Trekkie was the crowd before William Shatner on SNL when he urged them to, “Get a life.”
Trekkie became a bad thing to people like me. The fans who never knew that we called ourselves Trekkie and were proud of it. Being labeled made me automatically want to rebel, and claim the title of Trekker.
So, in the late Eighties and early Nineties, I was only known as a Trekker.
Trekkies? Those people were weird. I wasn’t one of them.
The rest of the 1990s were like this for a majority of the fans. Maybe not those who were lucky enough to be on the bottom deck when the show aired. They were still proud to call themselves Trekkie. I was ashamed to.
By the end of the 1990s, a strange thing started to happen.
Groups of people labeled in a specific way — chief among them, the gays and Blacks — started to claim derogatory labels. They would call themselves by a name others mean for belittlement. They embraced this retro thinking, and used the words to take the sting out of the insult.
It was almost a challenge. “If we take your title, what’ya gonna call us?”
The older I got, the more I read about the earlier part of the STAR TREK Movement. I realized that the original generation called themselves by a name that evolved to become derogatory by the time the next generation arose (pun intended?).
I got kind of excited. When I started to use Twitter and other social media, I started to (almost ironically) identify myself as a Trekkie. I realized that when I gave myself that label, I was going back to the roots where it came from. While, chronologically, I wasn’t a first generation Trekkie, I could still call myself that. I even got a Trekkie shirt for Christmas from my non-STAR TREK loving wife. I took it and wore it affectionately. FULL DISCLOSURE: I am wearing a ROGUE ONE shirt as I write this. FULLER DISCLOSURE: I am wearing my Trekkie shirt as I edit this.
So when it comes to Trekkie vs Trekker, it all depends on your point of view.
Are you looking at the name as someone looking down on you? Are you going back to the beginning? Are you claiming your own identity and saying, “To hell with everyone else”.

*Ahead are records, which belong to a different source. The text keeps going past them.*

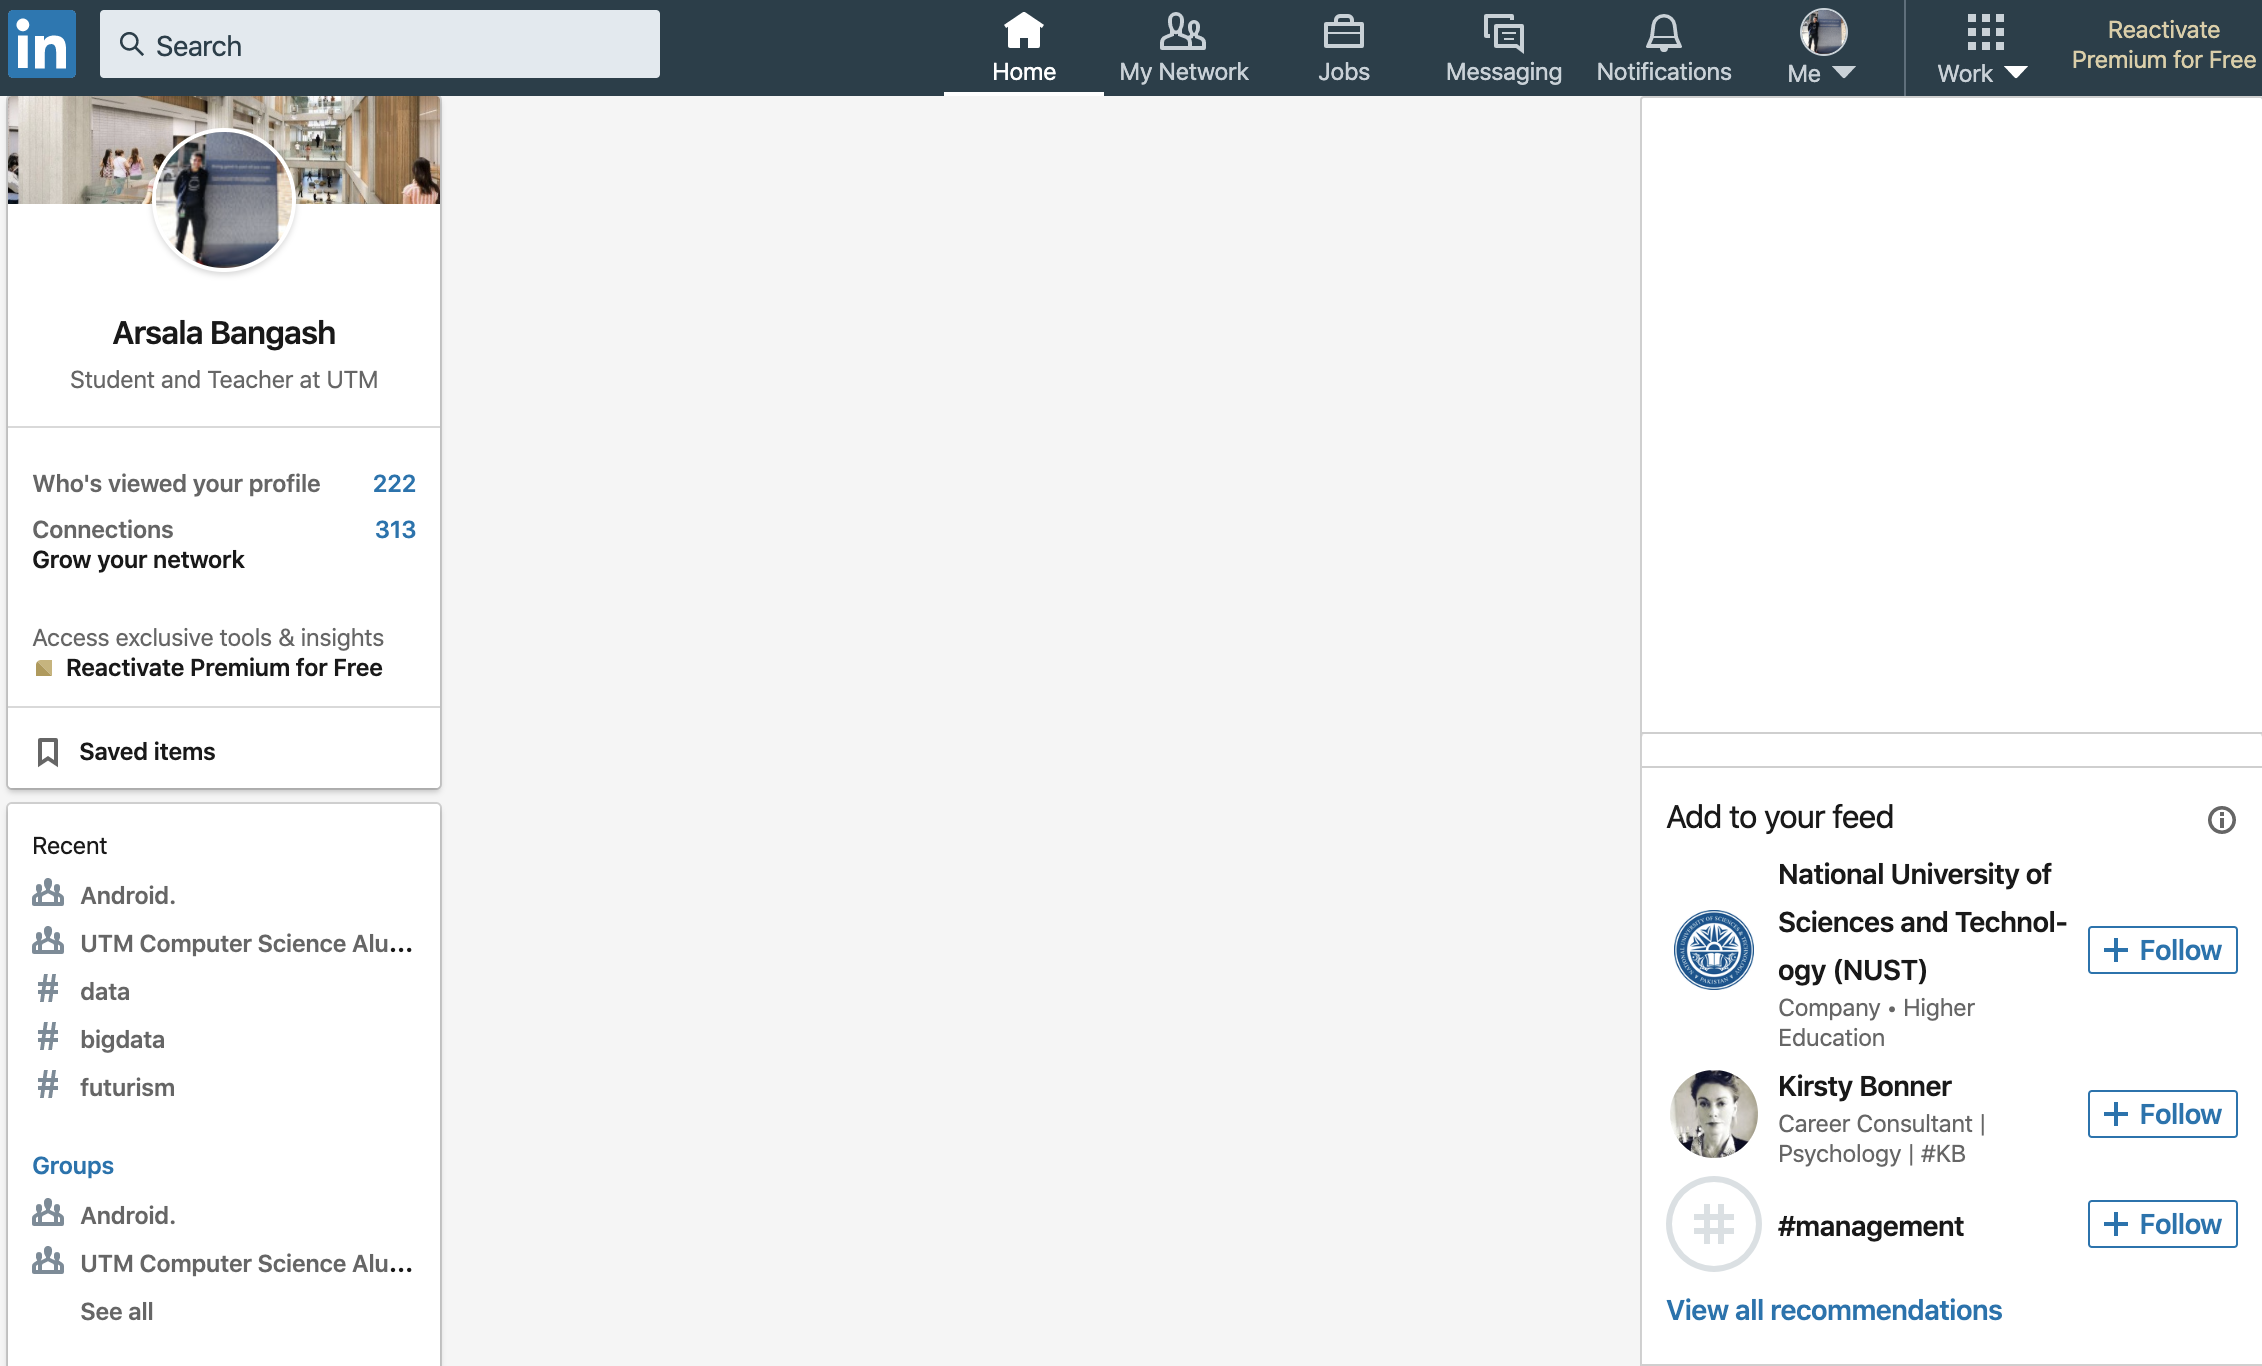
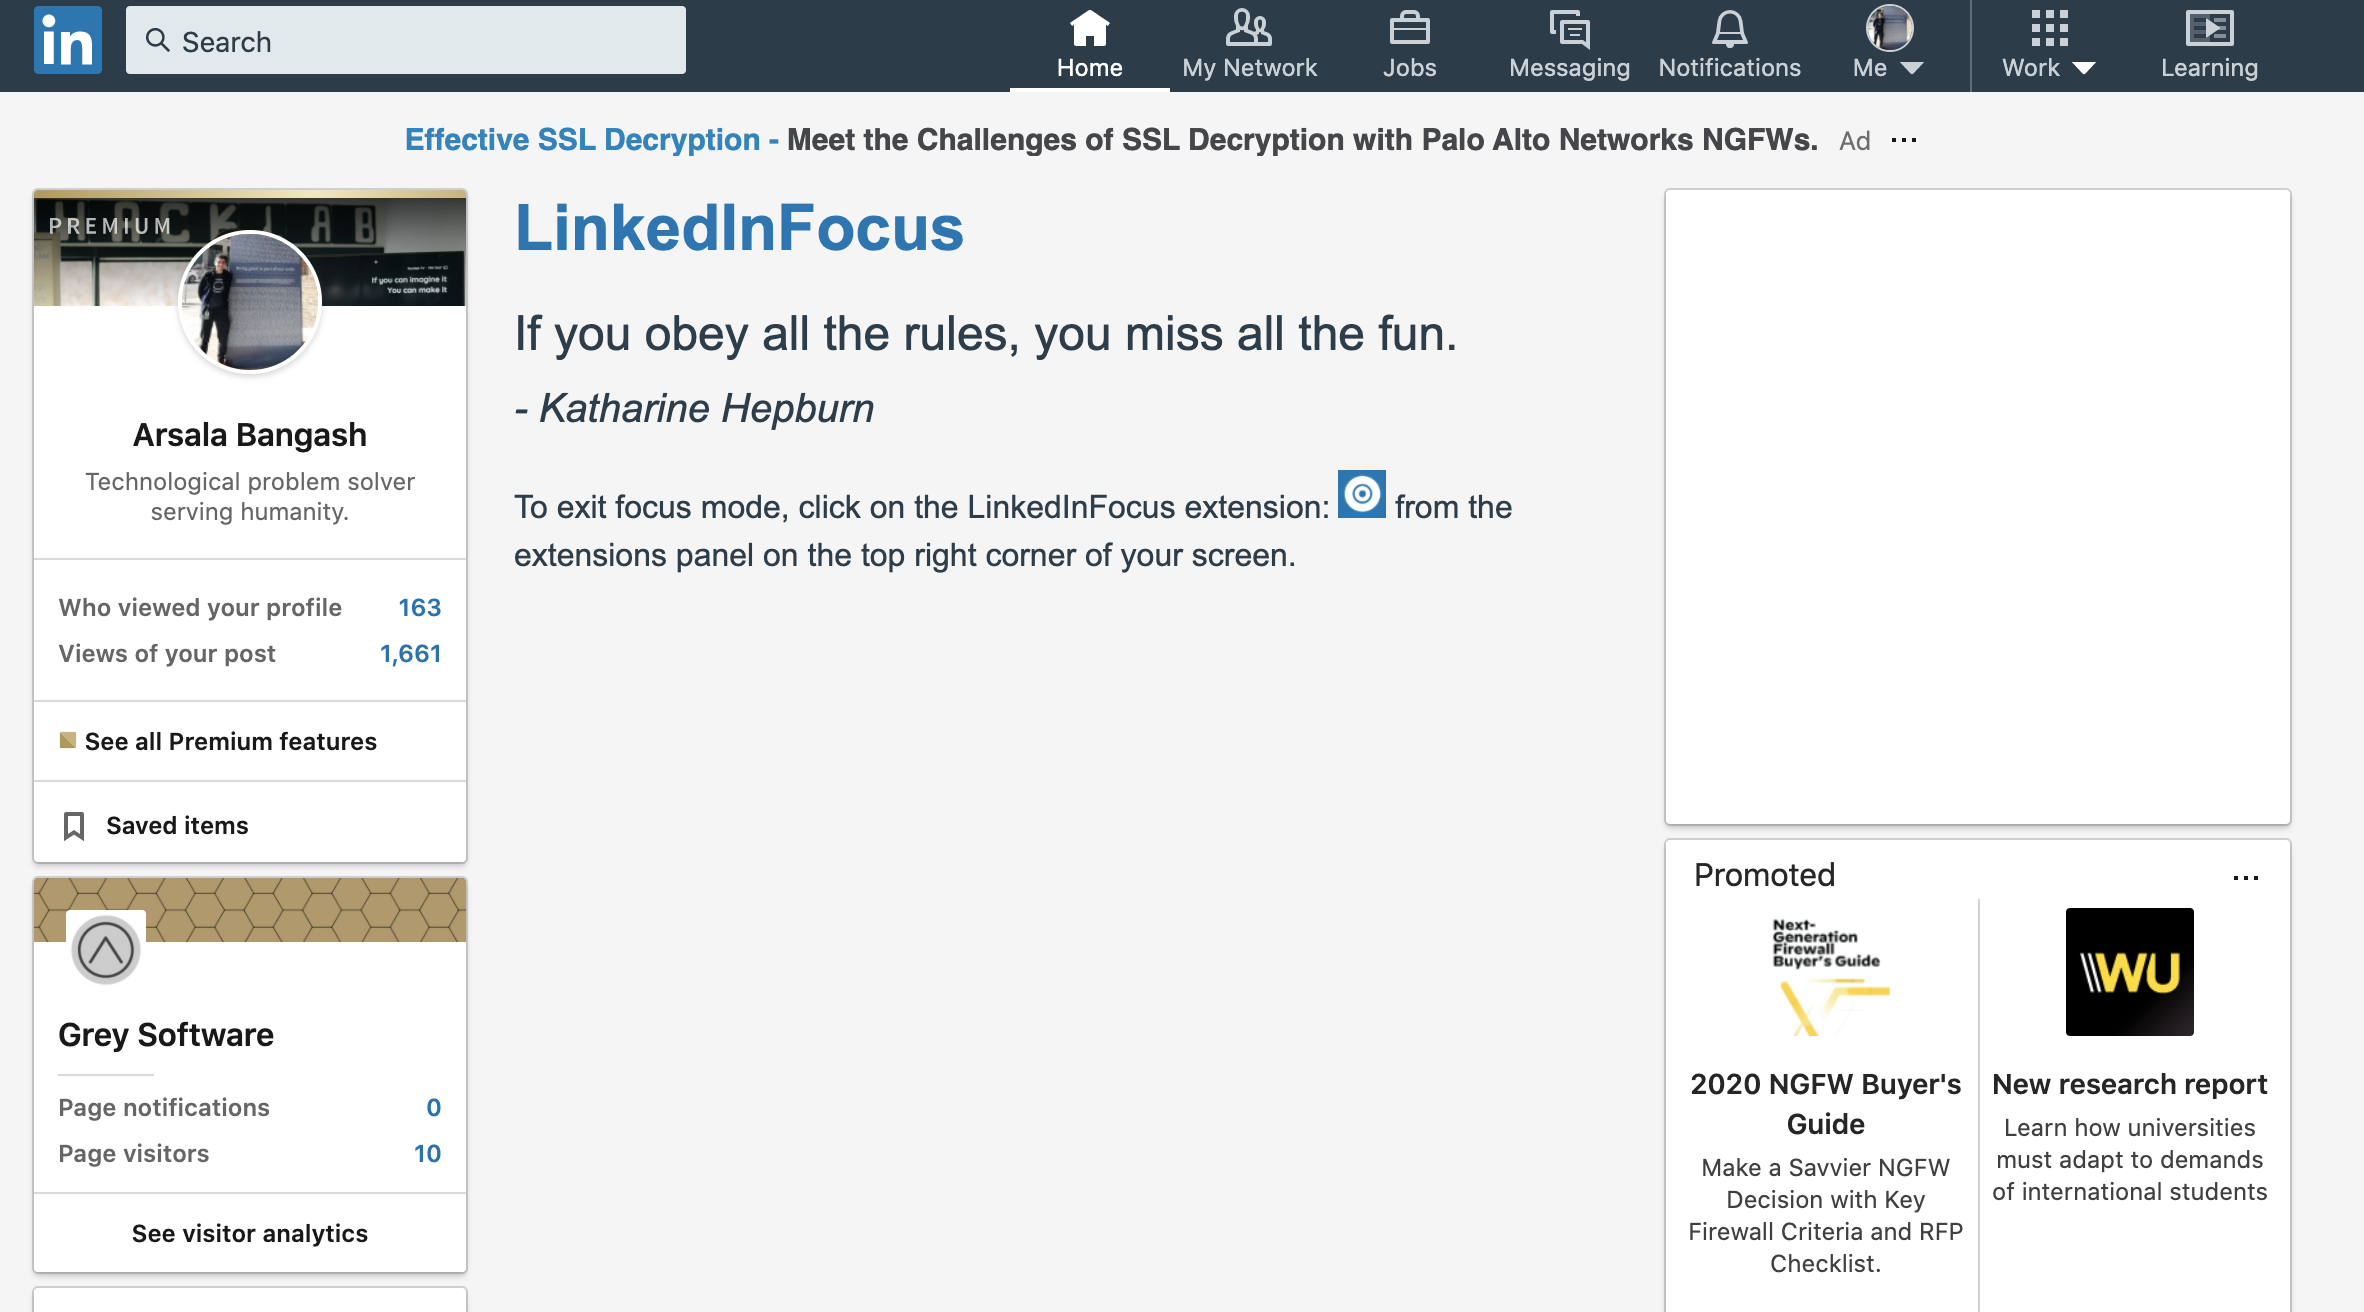
Updated before and after photos, rewrote news feed enabling instructions

diff --git a/content.js b/content.js
@@ -400,7 +400,6 @@ const quotes = [
     }
 ]
 
-var instruction = "To enable your news feed again, click on the LinkedInFocus extension icon which looks like this:"
 const logoUrl = chrome.runtime.getURL("icon.png")
 var newsFeedContent = document.getElementsByClassName('core-rail')[0].innerHTML
 port.onMessage.addListener((msg) => {
@@ -440,12 +439,14 @@ function displayQuote() {
     const instructionStyle = "style=\"color:#293E4A;font-size:16px;\margin-bottom:4px;\""
     const logoStyle = " style=\"margin-left: 4px;height: 24px;\" "
 
+    const instruction = "To exit focus mode, click on the LinkedInFocus extension:"
+
     var linkedInFocusHTML = "<h1 " + titleStyle + ">LinkedInFocus</h1>"
     linkedInFocusHTML += "<p " + quoteStyle + ">" + quote.text + "</p>"
     linkedInFocusHTML += "<p " + quoteSourceStyle + ">- " + quote.source + "</p>"
-    linkedInFocusHTML += "<p " + instructionStyle + ">" + instruction + "</p>"
-    linkedInFocusHTML += "<img src=\"" + logoUrl + "\" " + logoStyle + ">"
-    linkedInFocusHTML += "<p " + instructionStyle + ">" + " It can be found on the top right corner of your screen." + "</p>"
+    linkedInFocusHTML += "<p " + instructionStyle + ">" + instruction 
+    linkedInFocusHTML += "<img src=\"" + logoUrl + "\" " + logoStyle + ">" + " from the extensions panel on the top right corner of your screen.</p>"
+    // linkedInFocusHTML += "<p " + instructionStyle + ">" + " from the extensions panel on the top right corner of your screen." + "</p>"
     document.getElementsByClassName('core-rail')[0].innerHTML = linkedInFocusHTML
     document.getElementsByClassName('core-rail')[0].style.fontFamily = "Arial, Helvetica";
 }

As always, I’d like to hear for the readers on this. Drop me an email.
NEXT TIME: How my Dad got me in to STAR TREK.